Natura 2000 Award - Fishermen and seabirds, allies for the sea

About the project

Main applicant

SPEA - Sociedade Portuguesa para o Estudo das Aves

Category

Marine conservation

Countries involved

Portugal

Main N2000 site

Ilhas Berlengas (PTZPE0009)

Overview

Seabirds usually feed in areas that are rich in fish and so they frequently encounter commercial fishing boats. Being incidentally caught in the boats’ nets or hooks (“by-catch”) is a major threat to seabirds, and many end up drowning. The problem has also negative impacts on fishing activity; it is time-consuming and damages fishing gear. In European waters alone, 200 000 birds are caught like this every year.  

The Ilhas Berlengas in Portugal is a unique Natura 2000 site where seabirds - including Cory’s shearwaters, Madeiran-storm petrels and gulls - raise their young. One of these species is the critically endangered Balearic shearwater which is at risk of being accidently caught since fisheries is one of the main economic activities in the area. 

Funded by the EU LIFE programme and the European Maritime and Fisheries Fund, and working closely with the fishing community, the nature conservation NGO SPEA (BirdLife’s partner in Portugal) identified the most problematic fishing gear and the seabird species most susceptible to accidental catches. 

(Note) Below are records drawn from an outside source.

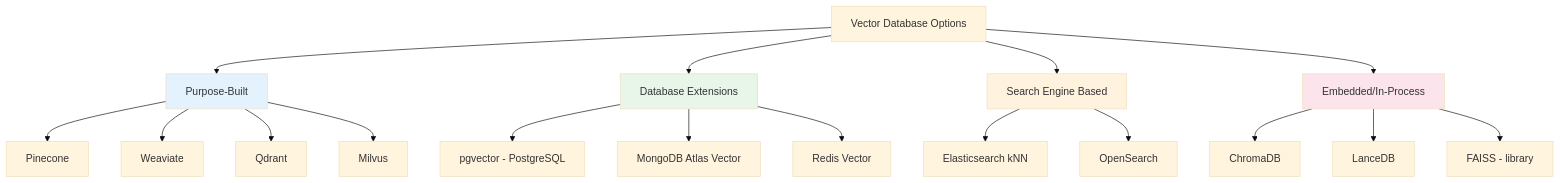
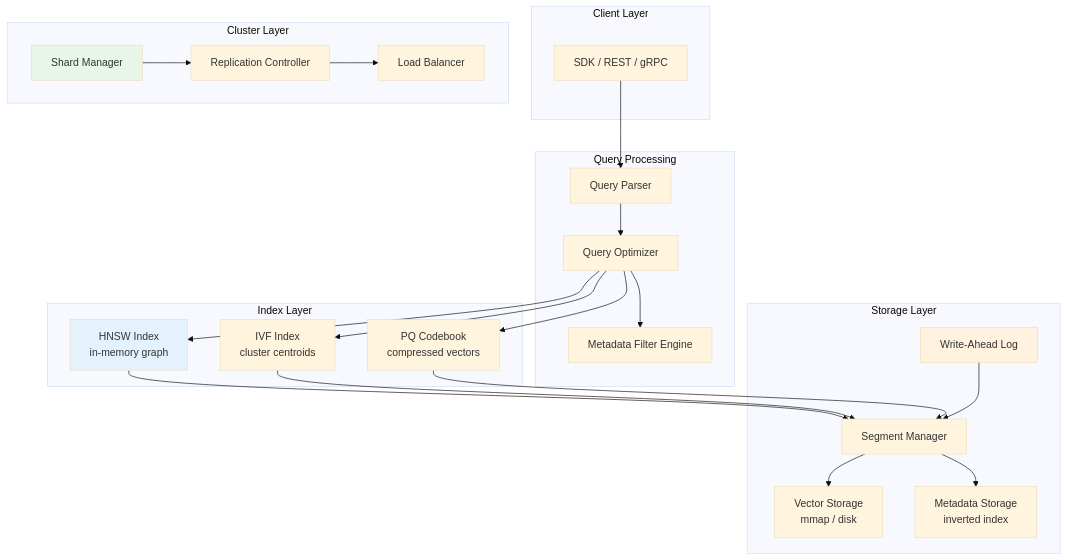
Before and after one commit to harsh786/System-Design: the first of 2 diagrams in AI-Learning-Claude/04-vector-databases/02-vector-database-fundamentals.md, drawn with Mermaid (base theme). The commit also changed other lines of this file and 119 other files, not shown here.

````diff
--- a/AI-Learning-Claude/04-vector-databases/02-vector-database-fundamentals.md
+++ b/AI-Learning-Claude/04-vector-databases/02-vector-database-fundamentals.md
@@ -41,28 +199,43 @@
 ```mermaid
-graph TD
-    A[Vector Database Options] --> B[Purpose-Built]
-    A --> C[Database Extensions]
-    A --> D[Search Engine Based]
-    A --> E[Embedded/In-Process]
-    
-    B --> B1[Pinecone]
-    B --> B2[Weaviate]
-    B --> B3[Qdrant]
-    B --> B4[Milvus]
-    
-    C --> C1[pgvector - PostgreSQL]
-    C --> C2[MongoDB Atlas Vector]
-    C --> C3[Redis Vector]
-    
-    D --> D1[Elasticsearch kNN]
-    D --> D2[OpenSearch]
-    
-    E --> E1[ChromaDB]
-    E --> E2[LanceDB]
-    E --> E3[FAISS - library]
-    
-    style B fill:#e3f2fd
-    style C fill:#e8f5e9
-    style D fill:#fff3e0
-    style E fill:#fce4ec
+graph TB
+    subgraph "Client Layer"
+        SDK[SDK / REST / gRPC]
+    end
+
+    subgraph "Query Processing"
+        QP[Query Parser]
+        QO[Query Optimizer]
+        MF[Metadata Filter Engine]
+    end
+
+    subgraph "Index Layer"
+        HNSW[HNSW Index<br/>in-memory graph]
+        IVF[IVF Index<br/>cluster centroids]
+        PQ[PQ Codebook<br/>compressed vectors]
+    end
+
+    subgraph "Storage Layer"
+        WAL[Write-Ahead Log]
+        SEG[Segment Manager]
+        VS[Vector Storage<br/>mmap / disk]
+        MS[Metadata Storage<br/>inverted index]
+    end
+
+    subgraph "Cluster Layer"
+        SHARD[Shard Manager]
+        REP[Replication Controller]
+        LB[Load Balancer]
+    end
+
+    SDK --> QP --> QO
+    QO --> MF
+    QO --> HNSW & IVF & PQ
+    HNSW & IVF & PQ --> SEG
+    SEG --> VS & MS
+    WAL --> SEG
+    SHARD --> REP --> LB
+
+    style HNSW fill:#e3f2fd
+    style WAL fill:#fff3e0
+    style SHARD fill:#e8f5e9
 ```
````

On this basis, they developed and trialled different mitigation measures. One of these measures, the “scary bird decoy”, proved particularly effective. Attached to the vessel, this device is kept moving by the wind and movement of the boat, simulating the presence of a predator. 

After being tested for long hours at sea, the results were unanimous: the scary bird device kept seabirds away, reducing the likelihood that they would be caught. Happily, it was found to be particularly effective for the Balearic shearwater. 

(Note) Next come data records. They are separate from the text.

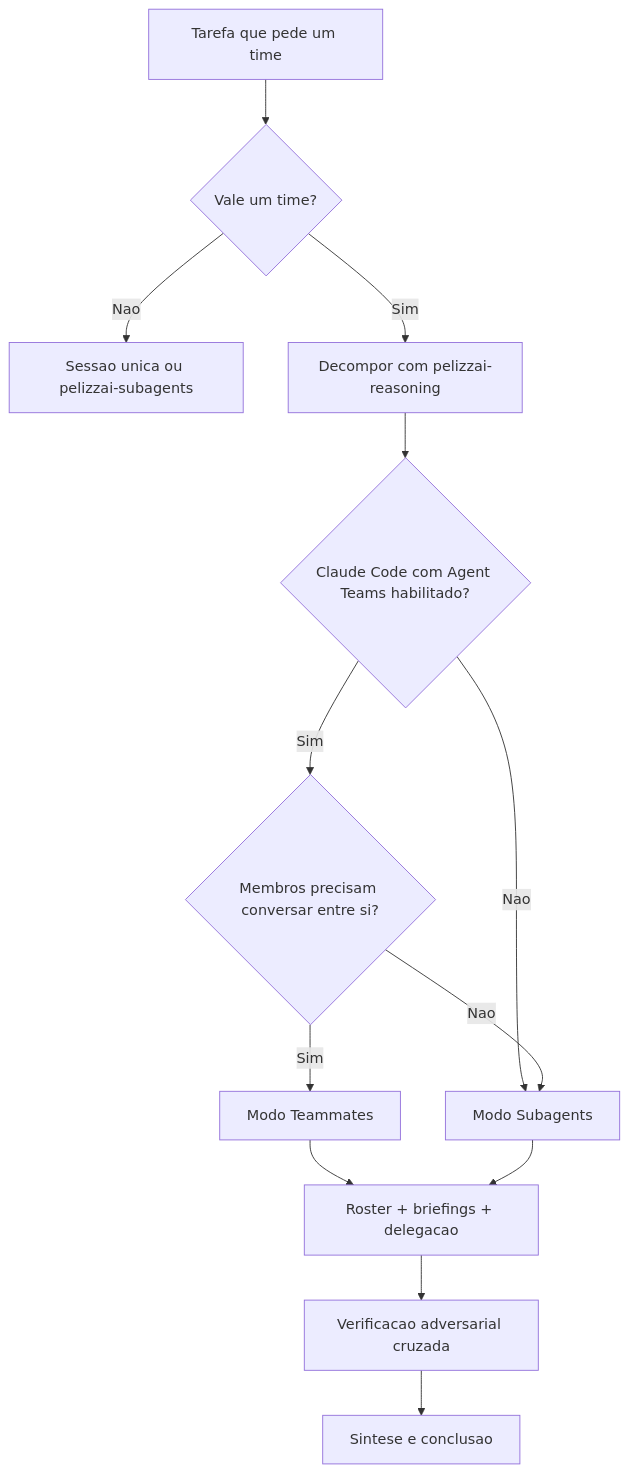
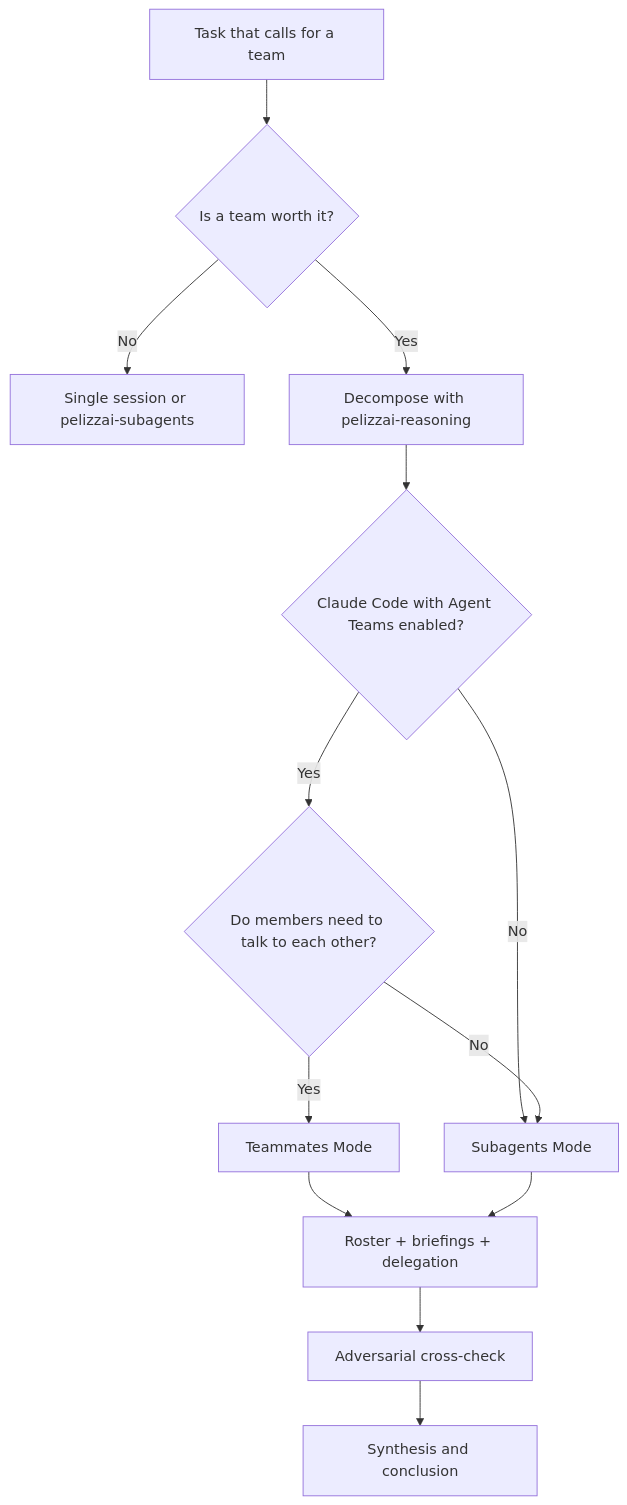
One commit to rpelizza/PelizzAI changed the diagram in dist/.claude/skills/pelizzai-team/SKILL.md. Above: the diagram before and after it, drawn with Mermaid. The commit also changed other lines of this file and 362 other files, not shown here.

````diff
--- a/dist/.claude/skills/pelizzai-team/SKILL.md
+++ b/dist/.claude/skills/pelizzai-team/SKILL.md
@@ -126,15 +126,15 @@
 ```mermaid
 flowchart TD
-    A[Tarefa que pede um time] --> B{Vale um time?}
-    B -- Nao --> Z[Sessao unica ou pelizzai-subagents]
-    B -- Sim --> C[Decompor com pelizzai-reasoning]
-    C --> D{Claude Code com Agent Teams habilitado?}
-    D -- Nao --> S[Modo Subagents]
-    D -- Sim --> E{Membros precisam conversar entre si?}
-    E -- Sim --> T[Modo Teammates]
-    E -- Nao --> S
-    T --> R[Roster + briefings + delegacao]
+    A[Task that calls for a team] --> B{Is a team worth it?}
+    B -- No --> Z[Single session or pelizzai-subagents]
+    B -- Yes --> C[Decompose with pelizzai-reasoning]
+    C --> D{Claude Code with Agent Teams enabled?}
+    D -- No --> S[Subagents Mode]
+    D -- Yes --> E{Do members need to talk to each other?}
+    E -- Yes --> T[Teammates Mode]
+    E -- No --> S
+    T --> R[Roster + briefings + delegation]
     S --> R
-    R --> V[Verificacao adversarial cruzada]
-    V --> Y[Sintese e conclusao]
+    R --> V[Adversarial cross-check]
+    V --> Y[Synthesis and conclusion]
 ```
````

Fishermen helped fine-tune the device, which they found to have many advantages. Cheap and easy to produce, easy to assemble and repair, it did not interfere with fishing dynamics, saved time otherwise lost removing birds from fishing gear, and reduced damage to nets. The scary bird is now used by all fishermen involved in the trials and a new cooperation project is underway to extend its use to more fishing vessels.

Resources

Website